The technology was initiated and used by their ancestors and transmitted from one generation to another through word of mouth, while producers have acquired capacities and possesion of practical technical and organizational knowledge in traditional rice farming. They control the production chain and ensure the transplanting, weeding, monitoring, harvesting and marketing of the rice. Nowaday, knowledge is also transferred via programmes on the Bongor community radio called "Terre Nouvelle".

The approach has provide profitable and generates direct cash income for producers, while part of the harvest is for self-consumption for the family. It also generates income to finance agricultural inputs such as seeds, plowing, cultivation, weed and pipe equipment and bunds. Producers use a traditional savings system that allows them to meet their need for seed and agricultural equipment. This approach also allows them to be more autonomous and to prepare well for the next season because the seeds offered by the State are insufficient and often come late. Producer organizations are connected with the Union of rice growers' groups. The platform serves as an interface between producers and partners, defends producer interests and resolves conflicts. The "Investment Savings" system allows growers to annually mobilize the necessary financing for their input and labor needs. A large part of the costs of family expenses are reduced by the self-consumption of part of the harvest. The profitability of the activity is related to the control of the production chain by the farmers, water management and the choice of species and the method of monitoring and the fertilization techniques. 
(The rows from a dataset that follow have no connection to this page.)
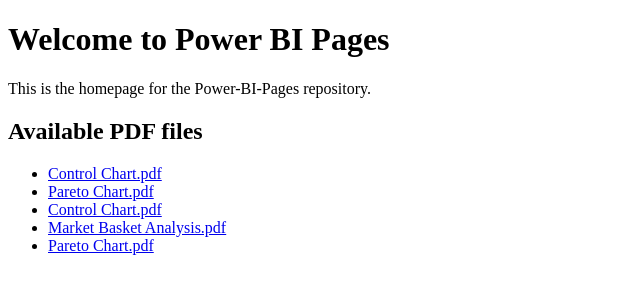
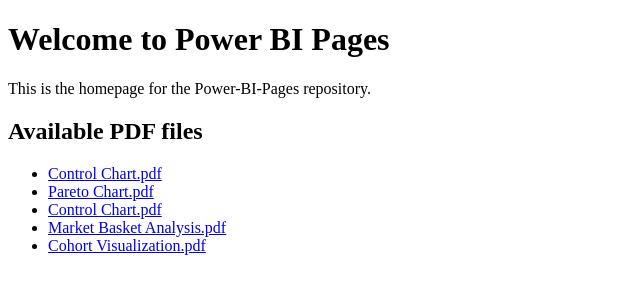
Before and after one commit to lohiasonali-bit/Power-BI-Pages, a plain HTML site: page index.html in a window 1280 px wide. Shown: the full height of the page, 0-640 px from the left. Drawn offline with Linux system fonts and the light colour scheme.

Commit message:
Update index.html

```diff
--- a/index.html
+++ b/index.html
@@ -14,7 +14,7 @@
         <li><a href="Pareto Chart.pdf" target="_blank">Pareto Chart.pdf</a></li>
         <li><a href="Control Chart.pdf" target="_blank">Control Chart.pdf</a></li>
         <li><a href="Market Basket Analysis.pdf" target="_blank">Market Basket Analysis.pdf</a></li>
-        <li><a href="Pareto Chart.pdf" target="_blank">Pareto Chart.pdf</a></li>
+        <li><a href="Cohort Visualization.pdf" target="_blank">Cohort Visualization.pdf</a></li>
     </ul>
 </body>
 </html>
```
For each quarter of hectare the costs are as follows:
Small dikes: 30,000
Weeding: 20,000
Sowing: 20,000
Workforce: 20,000
Sifting: 10,000
Total: 100,000 Fcfa (USD 200)

Benefits of the technology

Technology contributes to an increase in yields and income Improving the situation of producers. It also leads to disaster risk reduction as it controls water levels on the rice fields and limits crop damage. Rice is locally referred to as "foot in the water, head in the sun". The technology also contributes to the protection of the ecosystem and biodiversity, because fish are trapped in the water of the bunds. This activity strengthens and contributes to the survival of several species such as frogs, lizards and locusts. The direct beneficiaries are the farmers and their families, as well as the consumers of the produce. The indirect beneficiaries are traders, conveyors and stock breeders.  

Gender considerations

Women are involved throughout the process of weeding, sowing, harvesting, winnowing and selling and are not knowingly at risk while applying this technology. The majority of the producers are men who own the rice lands. Nevertheless, the women are very involved in the operations of schooling and marketing of the product

Potential for technology transfer and up-scaling

This technology does not necessarily require a particular level of education. However, the sense of observation is important. This technology can be replicated in other areas with fertile banks for rice cultivation with the presence of sufficient water but its success also depends on the development of the rice-growing areas and factors such as encouraging children to love agriculture (modern means and improved seeds), building capacity of growers in farming techniques. being able to create agricultural banks, and to market procuts (for the moment traders set the prices).  


  • Djekore M. 2016. Mission de recueil des meilleures pratiques en matière de gestion durable des terres en vue de leur diffusion, CILSS,  126 pages.
  • Roger-Estrade, A. 1993. La politique du riz en Afrique subsaharienne : Etude des cas du Burkina Faso, Niger, Mali, Sénégal et Tchad, Etude FAO Développement Economique et Social, 114. 129 pages